Over the last half decade, Shoji has made a splash with her grand cakes garnished with Japan’s most prized fruit—from Nagano grapes to Miyazaki mangos—inspired by iconic designs from various fashion houses like Chloe and Chanel. And while Shoji continues to evolve her sweets, revealing new seasonal iterations topped with chestnut and cherry, her most famous cake remains the one crowned with mango.
Built from a pâte sablée base, topped with vanilla bean custard cream, Shoji decorates each cake with slices of either Thai, Mexican, Australian, or Japanese mangoes—depending on the season—with slices of the fruit formed into roses. Unlike her strawberry cake that resembles Louis Vuitton’s Damier print, or Shoji’s peach number that’s inspired by her mother’s love for Chanel’s Matelassé bags and their diamond-shaped stitching—Shoji’s rose cake is the only one that’s not fashion-forward.

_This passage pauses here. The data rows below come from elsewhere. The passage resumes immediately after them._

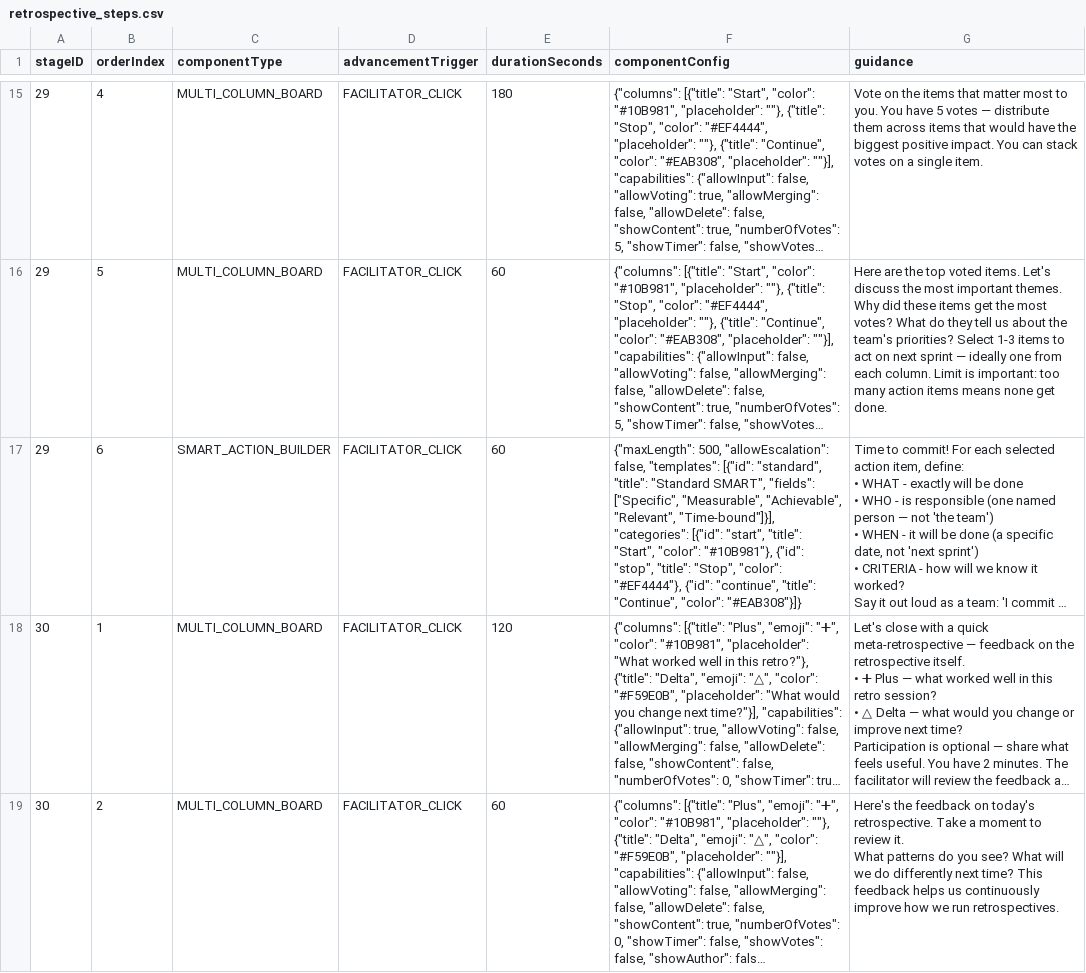
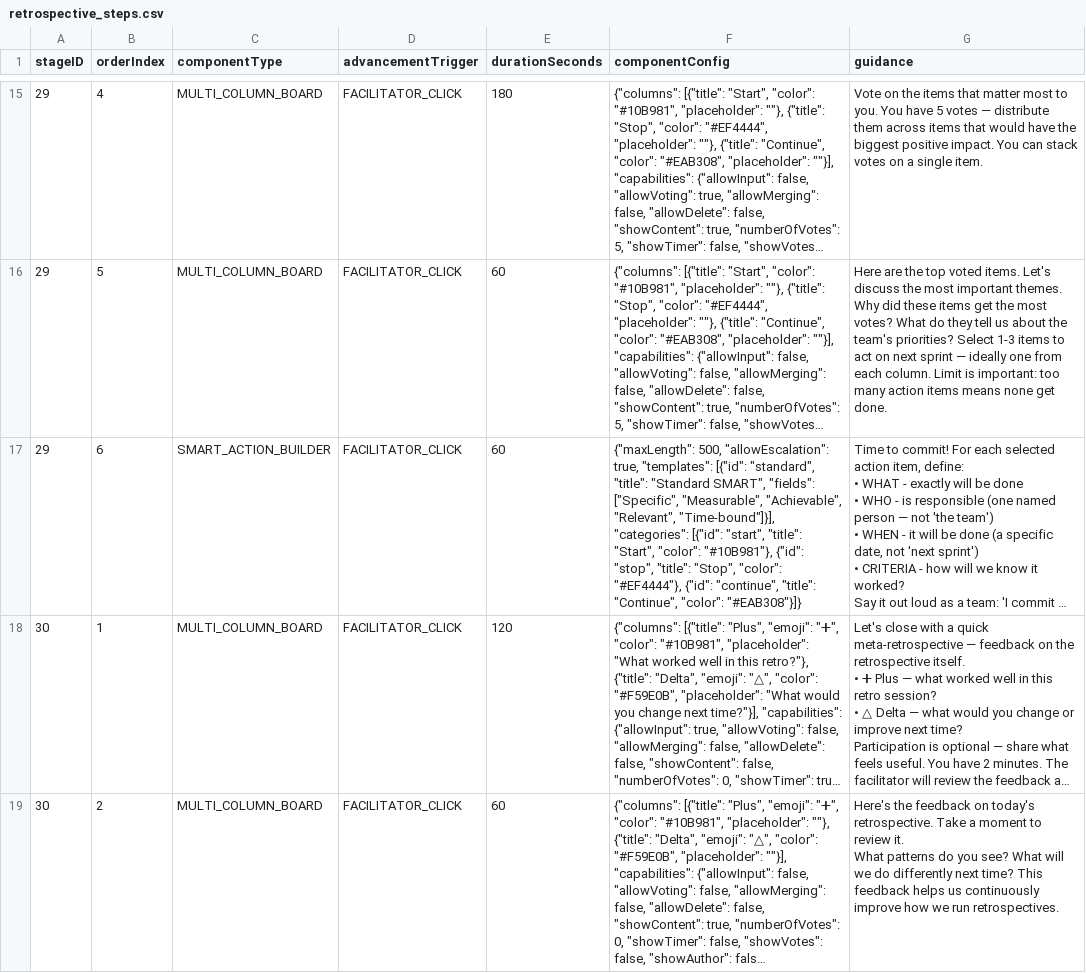
Before and after one commit to everhoef/Reflect_MVP, a CSV file: src/main/resources/retrospective_steps.csv, drawn as a sheet; only a part is shown, gaps mark what is left out; long unchanged cells end in …; the diff names each change by its address in the sheet, - before the commit and + after, or states it on an @@ line.

```diff
--- a/src/main/resources/retrospective_steps.csv
+++ b/src/main/resources/retrospective_steps.csv
-F17 (componentConfig): …500, "allowEscalation": false, "templates": [{"id":…
+F17 (componentConfig): …500, "allowEscalation": true, "templates": [{"id":…
```
Also changed, not shown: 2 other files.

And as of last month, it’s not necessary to be David Beckham or René Redzepi to score a taste. But, do note that cake prices range from $150 to $2,000 depending on size and type of fruit.
At only 30 years old, Shoji has endured a quick and furious start in Japan’s largely male-dominated culinary scene. After high school, Shoji earned an entry-level position at Tokyo’s lauded, two-Michelin-starred French-Japanese tasting menu counter Florilège, and within three years chef Hiroyasu Kawate had promoted her to sous chef. She opened été in 2014.
Five years later and Shoji was ready to upgrade. While the old été was equipped with a minimalist dining room devoid of any bells and whistles, she designed her new spot with “luxurious materials” like “fine wood,” says the chef, in addition to a glassed-in fireplace.
“I love fire because fire moves differently every time, much like cooking,” said Shoji. “And we, chefs, use fire.”
Most importantly, though, Shoji says that she wants her “customers to feel comfortable.” Floor-to-ceiling windows allow abundant natural light, while offering guests a look at été’s plant and flower garden.
Depending on the season in which one dines, expect to spend roughly $360 (inclusive of tax and tip) per person for a 10-course meal, both lunch and dinner. Shoji’s French technique shines in dishes like her signature sanma roll, a seasonal Japanese fish rolled into what looks like a tostada, garnished with pomelo salsa, and a matsutake mushroom soup with steaked hairt crab and deep-fried scale-on amadai (tilefish).